Revision comparison data:
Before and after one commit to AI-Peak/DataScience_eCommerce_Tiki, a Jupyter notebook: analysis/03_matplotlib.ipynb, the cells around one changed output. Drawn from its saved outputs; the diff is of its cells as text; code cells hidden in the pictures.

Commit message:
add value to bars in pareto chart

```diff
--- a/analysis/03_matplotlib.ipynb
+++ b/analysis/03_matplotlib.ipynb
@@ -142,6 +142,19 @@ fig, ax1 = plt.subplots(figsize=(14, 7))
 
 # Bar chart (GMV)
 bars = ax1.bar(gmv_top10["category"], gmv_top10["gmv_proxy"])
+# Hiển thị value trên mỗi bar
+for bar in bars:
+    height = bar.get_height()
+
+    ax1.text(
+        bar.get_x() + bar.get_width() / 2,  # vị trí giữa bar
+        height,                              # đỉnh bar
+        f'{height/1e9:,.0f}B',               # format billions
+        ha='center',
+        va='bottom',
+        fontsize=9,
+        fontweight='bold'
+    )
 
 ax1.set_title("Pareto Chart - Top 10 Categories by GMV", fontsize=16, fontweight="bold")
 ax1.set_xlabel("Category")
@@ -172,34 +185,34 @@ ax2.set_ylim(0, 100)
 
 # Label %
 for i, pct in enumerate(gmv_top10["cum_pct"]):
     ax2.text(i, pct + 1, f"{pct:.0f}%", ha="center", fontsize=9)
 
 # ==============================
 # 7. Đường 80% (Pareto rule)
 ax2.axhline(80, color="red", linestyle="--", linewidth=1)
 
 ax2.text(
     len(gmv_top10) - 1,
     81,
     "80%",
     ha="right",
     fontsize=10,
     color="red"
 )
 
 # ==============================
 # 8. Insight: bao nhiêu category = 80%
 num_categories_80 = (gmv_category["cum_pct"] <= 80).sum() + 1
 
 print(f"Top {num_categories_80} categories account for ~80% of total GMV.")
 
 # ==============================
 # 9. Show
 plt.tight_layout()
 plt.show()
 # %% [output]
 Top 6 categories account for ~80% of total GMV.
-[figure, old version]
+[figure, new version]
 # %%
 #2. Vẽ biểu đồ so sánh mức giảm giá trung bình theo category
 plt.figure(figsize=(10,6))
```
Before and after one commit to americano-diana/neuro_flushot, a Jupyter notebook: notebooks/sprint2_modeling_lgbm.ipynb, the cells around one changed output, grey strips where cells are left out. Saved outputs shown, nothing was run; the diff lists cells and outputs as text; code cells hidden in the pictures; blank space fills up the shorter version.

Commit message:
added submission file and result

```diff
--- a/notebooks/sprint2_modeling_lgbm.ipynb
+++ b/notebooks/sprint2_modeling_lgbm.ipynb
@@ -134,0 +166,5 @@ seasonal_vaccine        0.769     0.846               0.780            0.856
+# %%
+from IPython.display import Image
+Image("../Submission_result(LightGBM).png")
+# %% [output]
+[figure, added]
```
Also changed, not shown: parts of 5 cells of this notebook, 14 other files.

What is needed>
The whole block of data above should be printed again verbatim.

Result>
Before and after one commit to AI-Peak/DataScience_eCommerce_Tiki, a Jupyter notebook: analysis/03_matplotlib.ipynb, the cells around one changed output. Drawn from its saved outputs; the diff is of its cells as text; code cells hidden in the pictures.

Commit message:
add value to bars in pareto chart

```diff
--- a/analysis/03_matplotlib.ipynb
+++ b/analysis/03_matplotlib.ipynb
@@ -142,6 +142,19 @@ fig, ax1 = plt.subplots(figsize=(14, 7))
 
 # Bar chart (GMV)
 bars = ax1.bar(gmv_top10["category"], gmv_top10["gmv_proxy"])
+# Hiển thị value trên mỗi bar
+for bar in bars:
+    height = bar.get_height()
+
+    ax1.text(
+        bar.get_x() + bar.get_width() / 2,  # vị trí giữa bar
+        height,                              # đỉnh bar
+        f'{height/1e9:,.0f}B',               # format billions
+        ha='center',
+        va='bottom',
+        fontsize=9,
+        fontweight='bold'
+    )
 
 ax1.set_title("Pareto Chart - Top 10 Categories by GMV", fontsize=16, fontweight="bold")
 ax1.set_xlabel("Category")
@@ -172,34 +185,34 @@ ax2.set_ylim(0, 100)
 
 # Label %
 for i, pct in enumerate(gmv_top10["cum_pct"]):
     ax2.text(i, pct + 1, f"{pct:.0f}%", ha="center", fontsize=9)
 
 # ==============================
 # 7. Đường 80% (Pareto rule)
 ax2.axhline(80, color="red", linestyle="--", linewidth=1)
 
 ax2.text(
     len(gmv_top10) - 1,
     81,
     "80%",
     ha="right",
     fontsize=10,
     color="red"
 )
 
 # ==============================
 # 8. Insight: bao nhiêu category = 80%
 num_categories_80 = (gmv_category["cum_pct"] <= 80).sum() + 1
 
 print(f"Top {num_categories_80} categories account for ~80% of total GMV.")
 
 # ==============================
 # 9. Show
 plt.tight_layout()
 plt.show()
 # %% [output]
 Top 6 categories account for ~80% of total GMV.
-[figure, old version]
+[figure, new version]
 # %%
 #2. Vẽ biểu đồ so sánh mức giảm giá trung bình theo category
 plt.figure(figsize=(10,6))
```
Before and after one commit to americano-diana/neuro_flushot, a Jupyter notebook: notebooks/sprint2_modeling_lgbm.ipynb, the cells around one changed output, grey strips where cells are left out. Saved outputs shown, nothing was run; the diff lists cells and outputs as text; code cells hidden in the pictures; blank space fills up the shorter version.

Commit message:
added submission file and result

```diff
--- a/notebooks/sprint2_modeling_lgbm.ipynb
+++ b/notebooks/sprint2_modeling_lgbm.ipynb
@@ -134,0 +166,5 @@ seasonal_vaccine        0.769     0.846               0.780            0.856
+# %%
+from IPython.display import Image
+Image("../Submission_result(LightGBM).png")
+# %% [output]
+[figure, added]
```
Also changed, not shown: parts of 5 cells of this notebook, 14 other files.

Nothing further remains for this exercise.